Leavitt went to Oberlin College from 1886-1888, then transferred to the Society for the Collegiate Instruction of Women (later becoming Radcliffe College), where she graduated in 1892. She then worked for Harvard College Observatory beginning in 1895 as a volunteer, and she did not become a part of the staff until 1905.

Once on staff, she quickly rose in status at Harvard and became the head of stellar photometry. There she cataloged and measured the brightness of stars. Leavitt’s most outstanding achievement was in 1912, where she discovered a certain class of variable stars, the Cepheid variables, where the highly regular period of the fluctuation cycle in brightness is determined by the actual luminosity of the star. Her findings resulted in the ability to accurately make intergalactic scale measurements.

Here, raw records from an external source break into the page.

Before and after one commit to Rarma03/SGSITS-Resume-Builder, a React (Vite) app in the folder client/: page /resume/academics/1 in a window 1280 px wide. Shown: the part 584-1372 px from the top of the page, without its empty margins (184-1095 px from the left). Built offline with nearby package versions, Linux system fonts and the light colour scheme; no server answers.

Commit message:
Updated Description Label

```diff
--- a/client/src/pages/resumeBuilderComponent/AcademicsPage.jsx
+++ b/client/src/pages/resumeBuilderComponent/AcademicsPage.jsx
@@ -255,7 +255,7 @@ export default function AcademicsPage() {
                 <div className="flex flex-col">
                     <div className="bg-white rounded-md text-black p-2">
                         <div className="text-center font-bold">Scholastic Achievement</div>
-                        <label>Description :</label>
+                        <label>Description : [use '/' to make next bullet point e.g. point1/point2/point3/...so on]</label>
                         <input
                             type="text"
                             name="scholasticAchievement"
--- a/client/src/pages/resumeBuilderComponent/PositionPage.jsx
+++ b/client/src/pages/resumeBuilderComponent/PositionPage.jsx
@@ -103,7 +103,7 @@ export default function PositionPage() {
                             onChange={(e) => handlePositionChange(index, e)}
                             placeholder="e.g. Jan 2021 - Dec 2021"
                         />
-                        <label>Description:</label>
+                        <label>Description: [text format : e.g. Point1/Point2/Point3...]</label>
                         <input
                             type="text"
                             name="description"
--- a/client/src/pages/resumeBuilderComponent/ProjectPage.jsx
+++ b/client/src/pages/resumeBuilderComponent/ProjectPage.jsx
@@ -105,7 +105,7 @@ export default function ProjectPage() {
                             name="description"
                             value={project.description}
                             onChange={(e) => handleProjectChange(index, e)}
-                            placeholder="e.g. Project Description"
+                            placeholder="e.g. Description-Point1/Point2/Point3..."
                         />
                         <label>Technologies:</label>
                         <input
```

American Association of Variable Star Observers (AAVSO) wrote that: “Hers was a shy and somewhat unassuming personality, and women at that time, even highly educated and brilliantly talented women who in a fairer world would have been respected as equals by their male peers, were all too often resigned to taking a lesser role, and were often just quietly grateful to be given any sort of role at all.”

Despite the fact that scientific fields were male-dominated during the time in which she lived, Leavitt made discoveries that changed the face of astronomy. After her death from cancer, famous astronomer Edwin Hubble used her period-luminosity relationship findings to help establish that the universe is expanding. To honor her discoveries, Asteroid 5383 Leavitt was named after her and carries on her legacy in outer space.

She was a Member of the American Association of University Women, the American Association for the Advancement of Science, and Phi Beta Kappa. Henrietta’s findings are in the archives at Harvard, and she was honored by the AAVSO for her instrumental research.